Retiring SF MUNI CFO Sonali Bose appears to be a dream hire from the standpoint of transit riders
The San Francisco Chronile reports ("Muni CFO Sonali Bose departs, creating another challenge for SF’s transit agency") on the retirement of Sonali Bose, the Chief Financial Officer of the SF MUNI transit system, one of the most highly used city-only transit systems in the US. From the article:
The woman who doubled the budget of the San Francisco Municipal Transportation Agency — replacing the junked buses of the past with a splashy new fleet — is heading out the door, creating a new challenge for an agency that is struggling to gain public trust. ...
Some call her a political fixer: the rare transit bureaucrat who urged her allies to chair commissions and lined up votes for the policies she wanted. Others deem her a truth-teller: the woman in a blazer and a cotton dress who gamely criticized mayors and department heads when she thought they made bad decisions. Most people praise her for fixing the budget of a $1 billion agency that was in disarray before she arrived.
Sonali Bose was inspired to “get into (SFMTA) and figure out what the hell is going on” after buses passed her while she waited at a stop one day in 2003. Photo by Lea Suzuki / The Chronicle
“When I walked in, I went, ‘Whoah,’” Bose, 60, said. “It was 2006, and the agency was starved of talent and resources. The budget was about half what it is today.”
Over the next 12 years, she raised the SFMTA’s credit rating to be the highest of any transit agency in the country. She oversaw a new parking program that adjusts rates at meters and garages to match demand. She helped fund the biggest increase in Muni bus and rail service that San Francisco has ever seen and increased the revenue from the agency’s advertising contracts from $400,000 to $30 million. ...
“She wasn’t just a CFO — she was this tireless, in-your-face advocate for the SFMTA,” said Supervisor Aaron Peskin, chair of the Transportation Authority, the body that makes decisions on sales tax spending and some projects.
“She was the kind of person who would text me in the middle of a Transportation Authority meeting, either berating me or provoking new thoughts,” Peskin said. “She did not allow her behavior to be boxed in politically or financially.”
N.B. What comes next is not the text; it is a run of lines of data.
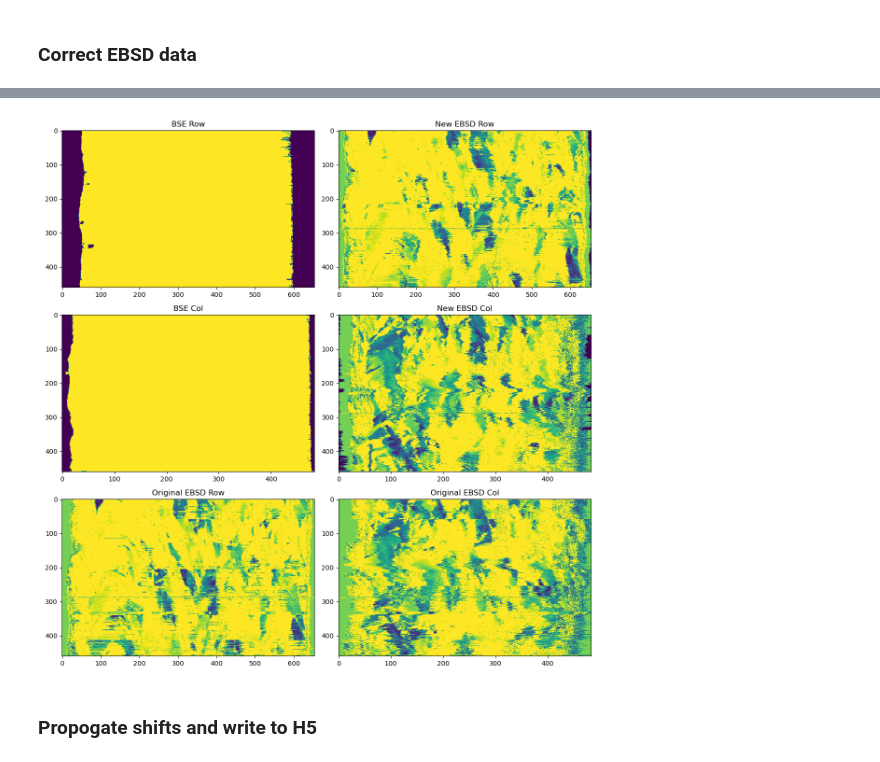
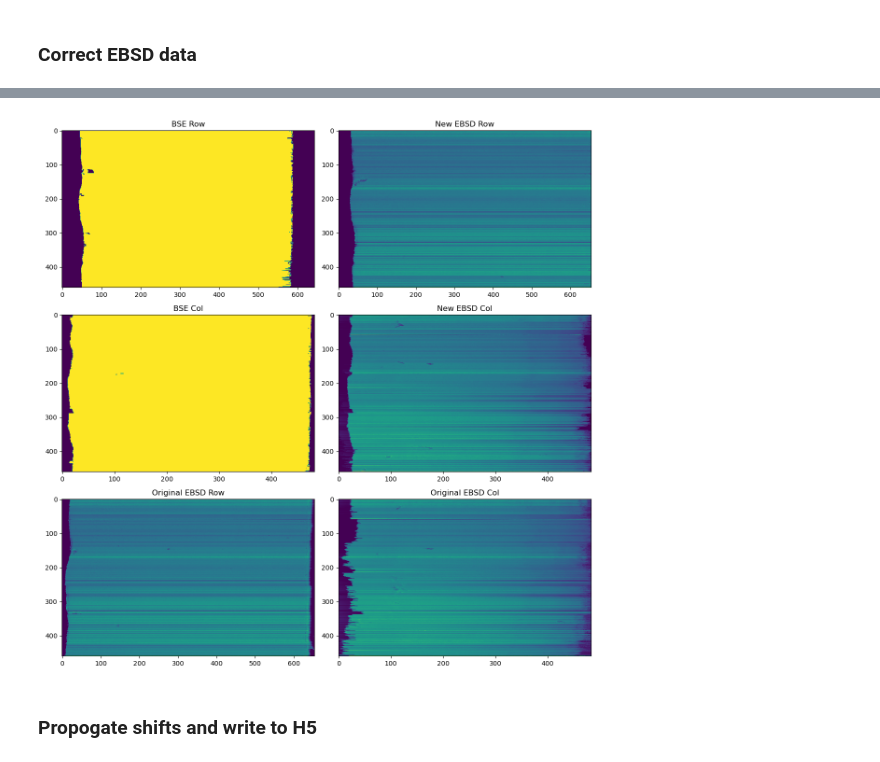
Before and after one commit to lambjames18/EBSD-Correction, a Jupyter notebook: cropping.ipynb, the cells around one changed output, grey strips where cells are left out. Cells and saved outputs as stored; diff of their text form; code cells hidden in the pictures.

```diff
--- a/cropping.ipynb
+++ b/cropping.ipynb
@@ -177,9 +176,10 @@ ebsd = data[:, ebsd_slice_y, ebsd_slice_x]
 ### Get Data
 # %%
 # Get ebsd data
-h5 = h5py.File("D:/Research/CoNi_16/Data/3D/CoNi16_test.dream3d", 'r+')
+h5 = h5py.File("D:/Research/CoNi_16/Data/3D/CoNi16_aligned.dream3d", 'r+')
 s = "DataContainers/ImageDataContainer/CellData/"
 # EBSD crop taken care of in h5 already
 # ebsd_slice_x = slice(10, None)
 # ebsd_slice_y = slice(None, -1)
 ebsd = h5[s+"Mask"][:,:,:,0]
+print(ebsd.shape)
@@ -186,20 +188,21 @@ ebsd = h5[s+"Mask"][:,:,:,0]
 # %%
 # Get bse data
-bse_folder = "D:/Research/CoNI_16/Data/3D/BSE/aligned/"
-paths = sorted([path for path in os.listdir(bse_folder) if ".tif" in path], key=lambda x: int(x.replace("aligned_", "").replace(".tif","")))
+bse_folder = "D:/Research/CoNI_16/Data/3D/BSE/small/"
+paths = sorted([path for path in os.listdir(bse_folder) if ".tiff" in path], key=lambda x: int(x.replace(".tiff","")))
 bse_imgs_raw = np.array([io.imread(bse_folder+path, as_gray=True) for path in paths])
 # %% [markdown]
 ### Correct BSE data
 # %%
 # Correct dtype and aspect ratio
-bse_slice_x = slice(476, 2696)
-bse_slice_y = slice(175, 1840)
-bse_imgs_raw = np.float32(bse_imgs_raw)
-bse_imgs = bse_imgs_raw[:, bse_slice_y, bse_slice_x]
+# bse_slice_x = slice(476, 2696)
+# bse_slice_y = slice(175, 1840)
+# bse_imgs_raw = np.float32(bse_imgs_raw)
+# bse_imgs = bse_imgs_raw[:, bse_slice_y, bse_slice_x]
 # Transform to correct size
-bse_imgs_small = np.zeros(ebsd.shape)
-for i in range(bse_imgs.shape[0]):
-    bse_imgs_small[i] = transform.resize(bse_imgs[i], ebsd[0].shape, anti_aliasing=True)
+# bse_imgs_small = np.zeros(ebsd.shape)
+# for i in range(bse_imgs.shape[0]):
+#     bse_imgs_small[i] = transform.resize(bse_imgs[i], ebsd[0].shape, anti_aliasing=True)
+bse_imgs_small = bse_imgs_raw
 mask = np.where(bse_imgs_small > bse_imgs_small.mean(), True, False)
 # Created filled mask
 mask_filled = np.zeros(mask.shape)
@@ -260,31 +291,31 @@ diff_total[:, 0] -= 10
 # %%
-ebsd = h5[s+"IPFColor_001"][:,:,:,0]
+ebsd = h5[s+"SEM"][:,:,:,0]
 # ebsd = h5[s+"Mask"][:,:,:,0]
 ebsd_new = apply_shifts(diff_total, ebsd)
 fig = plt.figure(figsize=(12,12))
 ax1 = fig.add_subplot(321)
 
 ax2 = fig.add_subplot(322)
 ax3 = fig.add_subplot(323)
 ax4 = fig.add_subplot(324)
 ax5 = fig.add_subplot(325)
 ax6 = fig.add_subplot(326)
 ax1.set_title("BSE Row")
 ax1.imshow(mask_filled[:, y, :], aspect="auto")
 ax2.set_title("New EBSD Row")
 ax2.imshow(ebsd_new[:, y, :], aspect="auto")
 ax3.set_title("BSE Col")
 ax3.imshow(mask_filled[:, :, x[1]], aspect="auto")
 ax4.set_title("New EBSD Col")
 ax4.imshow(ebsd_new[:, :, x[0]], aspect="auto")
 ax5.set_title("Original EBSD Row")
 ax5.imshow(ebsd[:, y, :], aspect="auto")
 ax6.set_title("Original EBSD Col")
 ax6.imshow(ebsd[:, :, x[0]], aspect="auto")
 plt.tight_layout()
 plt.show()
 # %% [output]
-[figure, old version]
+[figure, new version]
 # %% [markdown]
 ### Propogate shifts and write to H5
 # %%
```
Also changed, not shown: parts of 3 cells of this notebook, 18 other files.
He and others called Bose a “guiding force” who fought relentlessly to improve the financial situation at the SFMTA, and who saw results.